WHAT YOU WILL DO:
Check each line of the records below and collect those that include the word "width".

Detected change data
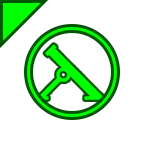
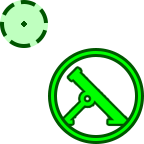
Updated buttons and marker placement behaviour
* fixed buttons by making span elements flex
 * increased github and debug button icon size because I can
 * changed marker placement behaviour so that target marker position will be updated instead of showing choice popup
 * added big buttons remove mortar or target marker from map
 * updated marker icons yet again

diff --git a/public/js/L.Mortar.js b/public/js/L.Mortar.js
@@ -10,6 +10,8 @@ L.Mortar = L.LayerGroup.extend({
     attribution: "Created by <a href='https://github.com/Endebert/squadmc'>Robert Ende</a>",
     mortarPosElement: undefined,
     targetPosElement: undefined,
+    mortarDeleteBtn: undefined,
+    targetDeleteBtn: undefined,
   },
 
   l: Logger.get("Mortar"),
@@ -27,6 +29,19 @@ L.Mortar = L.LayerGroup.extend({
       mortar: options.mortarPosElement.style.color,
       target: options.targetPosElement.style.color,
     };
+
+    if (options.mortarDeleteBtn) {
+      options.mortarDeleteBtn.button.addEventListener("click", () => {
+        this.removeMortar();
+        options.mortarDeleteBtn.disable();
+      });
+    }
+    if (options.targetDeleteBtn) {
+      options.targetDeleteBtn.button.addEventListener("click", () => {
+        this.removeTarget();
+        options.targetDeleteBtn.disable();
+      });
+    }
   },
 
   onAdd(map) {
@@ -64,7 +79,30 @@ L.Mortar = L.LayerGroup.extend({
     this.setMortarPosText();
     this.setTargetPosText();
     Utils.setBearingText();
+    Utils.setDistanceText();
     Utils.setElevationText();
+  },
+
+  removeMortar() {
+    let targetPos;
+    if (this.mo.targetMarker) {
+      targetPos = this.mo.targetMarker.getLatLng();
+    }
+    this.reset();
+    if (targetPos) {
+      this.setTarget(targetPos);
+    }
+  },
+
+  removeTarget() {
+    let mortarPos;
+    if (this.mo.mortarMarker) {
+      mortarPos = this.mo.mortarMarker.getLatLng();
+    }
+    this.reset();
+    if (mortarPos) {
+      this.setMortar(mortarPos);
+    }
   },
 
   /**
@@ -158,35 +196,7 @@ L.Mortar = L.LayerGroup.extend({
     this.l.debug("setMortar:", latlng);
     // if marker doesn't exist, we have to create it and its components first
     if (!this.mo.mortarMarker) {
-      // create marker
-      this.mo.mortarMarker = new L.marker(latlng, { draggable: "true", icon: Utils.mortarIcon });
-
-      // create green max range circle
-      this.createMaxRangeCircle(latlng);
-
-      // create red min range circle
-      this.createMinRangeCircle(latlng);
-
-      // add listeners for dragging
-      this.mo.mortarMarker.on("dragstart", () => {
-        this.dragged = true;
-      });
-      this.mo.mortarMarker.on("drag", (e) => {
-        this.calcAndDraw();
-        this.mo.maxRangeCircle.setLatLng(e.latlng);
-        this.mo.minRangeCircle.setLatLng(e.latlng);
-        this.setMortarPosText(Utils.getKP(e.latlng.lat, e.latlng.lng));
-      });
-      this.mo.mortarMarker.on("dragend", () => {
-        setTimeout(() => { // black magic to not trigger click after drag
-          this.dragged = false;
-        }, 10);
-      });
-
-      // add marker and components to layer
-      this.mo.mortarMarker.addTo(this);
-      this.mo.maxRangeCircle.addTo(this);
-      this.mo.minRangeCircle.addTo(this);
+      this.createMortar(latlng);
     } else {
       // if everything exists already, we just move the marker and components to the target position
       this.mo.mortarMarker.setLatLng(latlng);
@@ -200,6 +210,43 @@ L.Mortar = L.LayerGroup.extend({
     // also update top ribbon to show the correct keypad
     if (updateText) {
       this.setMortarPosText(Utils.getKP(latlng.lat, latlng.lng));
+    }
+  },
+
+  createMortar(latlng) {
+    // create marker
+    this.mo.mortarMarker = new L.marker(latlng, { draggable: "true", icon: Utils.mortarIcon });
+
+    // create green max range circle
+    this.createMaxRangeCircle(latlng);
+
+    // create red min range circle
+    this.createMinRangeCircle(latlng);
+
+    // add listeners for dragging
+    this.mo.mortarMarker.on("dragstart", () => {
+      this.dragged = true;
+    });
+    this.mo.mortarMarker.on("drag", (e) => {
+      this.calcAndDraw();
+      this.mo.maxRangeCircle.setLatLng(e.latlng);
+      this.mo.minRangeCircle.setLatLng(e.latlng);
+      this.setMortarPosText(Utils.getKP(e.latlng.lat, e.latlng.lng));
+    });
+    this.mo.mortarMarker.on("dragend", () => {
+      setTimeout(() => { // black magic to not trigger click after drag
+        this.dragged = false;
+      }, 10);
+    });
+
+    // add marker and components to layer
+    this.mo.mortarMarker.addTo(this);
+    this.mo.maxRangeCircle.addTo(this);
+    this.mo.minRangeCircle.addTo(this);
+
+    // finally, if mortar delete button is given, enable it
+    if (this.options.mortarDeleteBtn) {
+      this.options.mortarDeleteBtn.enable();
     }
   },
 
@@ -221,24 +268,7 @@ L.Mortar = L.LayerGroup.extend({
     this.l.debug("setTarget:", latlng);
     // if target marker doesn't exist, we have to create it first
     if (!this.mo.targetMarker) {
-      this.mo.targetMarker = new L.marker(latlng, { draggable: "true", icon: Utils.targetIcon });
-
-      // add listeners for dragging
-      this.mo.targetMarker.on("dragstart", () => {
-        this.dragged = true;
-      });
-      this.mo.targetMarker.on("drag", (e) => {
-        this.calcAndDraw();
-        this.setTargetPosText(Utils.getKP(e.latlng.lat, e.latlng.lng));
-      });
-      this.mo.targetMarker.on("dragend", () => {
-        setTimeout(() => { // black magic to not trigger click after drag
-          this.dragged = false;
-        }, 10);
-      });
-
-      // now add marker to layer
-      this.mo.targetMarker.addTo(this);
+      this.createTarget(latlng);
     } else {
       // if marker exists already, we just move it to the target position
       this.mo.targetMarker.setLatLng(latlng);
@@ -248,6 +278,32 @@ L.Mortar = L.LayerGroup.extend({
     // also update top ribbon to show the correct keypad
     if (updateText) {
       this.setTargetPosText(Utils.getKP(latlng.lat, latlng.lng));
+    }
+  },
+
+  createTarget(latlng) {
+    this.mo.targetMarker = new L.marker(latlng, { draggable: "true", icon: Utils.targetIcon });
+
+    // add listeners for dragging
+    this.mo.targetMarker.on("dragstart", () => {
+      this.dragged = true;
+    });
+    this.mo.targetMarker.on("drag", (e) => {
+      this.calcAndDraw();
+      this.setTargetPosText(Utils.getKP(e.latlng.lat, e.latlng.lng));
+    });
+    this.mo.targetMarker.on("dragend", () => {
+      setTimeout(() => { // black magic to not trigger click after drag
+        this.dragged = false;
+      }, 10);
+    });
+
+    // now add marker to layer
+    this.mo.targetMarker.addTo(this);
+
+    // finally, if target delete button is given, enable it
+    if (this.options.targetDeleteBtn) {
+      this.options.targetDeleteBtn.enable();
     }
   },
 
@@ -269,36 +325,36 @@ L.Mortar = L.LayerGroup.extend({
     // check what exists and what doesn't
     if (!this.mo.mortarMarker) {
       this.setMortar(e.latlng);
-    } else if (!this.mo.targetMarker) {
-      this.setTarget(e.latlng);
     } else {
-      // both markers exist, so we create the choice popup
-      const choicePopUp = L.popup();
-      const container = L.DomUtil.create("div");
-
-      const mortar = Utils.createButton(
-        `<img src="./images/mortar.png" height=${Utils.iSize} width=${Utils.iSize} style="display: block">`,
-        container,
-      );
-      const target = Utils.createButton(
-        `<img src="./images/target.png" height=${Utils.iSize} width=${Utils.iSize} style="display: block">`,
-        container,
-      );
-
-      choicePopUp
-        .setLatLng(e.latlng)
-        .setContent(container)
-        .openOn(this.map);
-
-      L.DomEvent.on(mortar, "click", () => {
-        this.map.closePopup();
-        this.setMortar(e.latlng);
-      });
-
-      L.DomEvent.on(target, "click", () => {
-        this.map.closePopup();
-        this.setTarget(e.latlng);
-      });
+      this.setTarget(e.latlng);
+      // } else {
+      //   // both markers exist, so we create the choice popup
+      //   const choicePopUp = L.popup();
+      //   const container = L.DomUtil.create("div");
+      //
+      //   const mortar = Utils.createButton(
+      //     `<img src="./images/mortar.png" height=${Utils.iSize} width=${Utils.iSize} style="display: block">`,
+      //     container,
+      //   );
+      //   const target = Utils.createButton(
+      //     `<img src="./images/target.png" height=${Utils.iSize} width=${Utils.iSize} style="display: block">`,
+      //     container,
+      //   );
+      //
+      //   choicePopUp
+      //     .setLatLng(e.latlng)
+      //     .setContent(container)
+      //     .openOn(this.map);
+      //
+      //   L.DomEvent.on(mortar, "click", () => {
+      //     this.map.closePopup();
+      //     this.setMortar(e.latlng);
+      //   });
+      //
+      //   L.DomEvent.on(target, "click", () => {
+      //     this.map.closePopup();
+      //     this.setTarget(e.latlng);
+      //   });
     }
 
     // in debug mode we copy the click coordinates to the clipboard

diff --git a/public/js/main.js b/public/js/main.js
@@ -36,6 +36,7 @@
   // lets you select the map and whether or not to display grid/locations
   const layerControl = L.control.layers(maps, overlayMaps);
   layerControl.addTo(map);
+  console.debug("layerControl:", layerControl);
 
   // shows map scale on bottom right
   const scaleControl = L.control.scale({
@@ -47,10 +48,45 @@
   const mouseControl = L.control.mousePosition();
   mouseControl.addTo(map);
 
+
+  const mortarDeleteBtn = L.easyButton({
+    position: "topright",
+    states: [{
+      stateName: "on",
+      icon: "<img class='bigbtnicon' src='images/mortar_remove.png'>",
+      title: "Remove mortar marker",
+    }],
+  });
+
+  mortarDeleteBtn.button.style.width = "44px";
+  mortarDeleteBtn.button.style.height = "44px";
+  // default state is disabled
+  mortarDeleteBtn.disable();
+
+  mortarDeleteBtn.addTo(map);
+
+  const targetDeleteBtn = L.easyButton({
+    position: "topright",
+    states: [{
+      stateName: "on",
+      icon: "<img class='bigbtnicon' src='images/target_remove.png'>",
+      title: "Remove target marker",
+    }],
+  });
+
+  targetDeleteBtn.button.style.width = "44px";
+  targetDeleteBtn.button.style.height = "44px";
+  // default state is disabled
+  targetDeleteBtn.disable();
+
+  targetDeleteBtn.addTo(map);
+
   // the most important part, the mortar layer
   const mortarLayer = L.mortar({
     mortarPosElement: document.getElementById("mortarPos"),
     targetPosElement: document.getElementById("targetPos"),
+    mortarDeleteBtn,
+    targetDeleteBtn,
   });
   mortarLayer.addTo(map);
 

diff --git a/public/js/Utils.js b/public/js/Utils.js
@@ -51,7 +51,7 @@ const Utils = {
     iconUrl: "images/mortar_marker.png",
 
     iconSize: [iconSize, iconSize], // size of the icon
-    iconAnchor: [0, 0], // point of the icon which will correspond to marker's location
+    iconAnchor: [8, 8], // point of the icon which will correspond to marker's location
     popupAnchor: [0, -iconSize / 2], // point from which the popup should open relative to the iconAnchor
   }),
 
@@ -61,7 +61,7 @@ const Utils = {
       iconUrl: "images/target_marker.png",
 
       iconSize: [iconSize, iconSize], // size of the icon
-      iconAnchor: [0, 0], // point of the icon which will correspond to marker's location
+      iconAnchor: [8, 8], // point of the icon which will correspond to marker's location
       popupAnchor: [0, -iconSize / 2], // point from which the popup should open relative to the iconAnchor
     }),
 

diff --git a/public/css/custom.css b/public/css/custom.css
@@ -144,10 +144,20 @@ input {
 }
 
 .icon {
-    display: inline-block;
-    width: 1em;
-    height: 1em;
-    stroke-width: 0;
+    /*display: inline-block;*/
+    width: 24px;
+    height: 24px;
+    /*stroke-width: 0;*/
     /*stroke: currentColor;*/
     /*fill: currentColor;*/
+}
+
+.bigbtnicon {
+    width: 32px;
+    height: 32px;
+}
+
+span {
+    display: flex!important;
+    align-items: center;
 }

COMPLETED EXERCISE:
-        `<img src="./images/mortar.png" height=${Utils.iSize} width=${Utils.iSize} style="display: block">`,
-        `<img src="./images/target.png" height=${Utils.iSize} width=${Utils.iSize} style="display: block">`,
+      //     `<img src="./images/mortar.png" height=${Utils.iSize} width=${Utils.iSize} style="display: block">`,
+      //     `<img src="./images/target.png" height=${Utils.iSize} width=${Utils.iSize} style="display: block">`,
+  mortarDeleteBtn.button.style.width = "44px";
+  targetDeleteBtn.button.style.width = "44px";
-    width: 1em;
-    stroke-width: 0;
+    width: 24px;
+    /*stroke-width: 0;*/
+    width: 32px;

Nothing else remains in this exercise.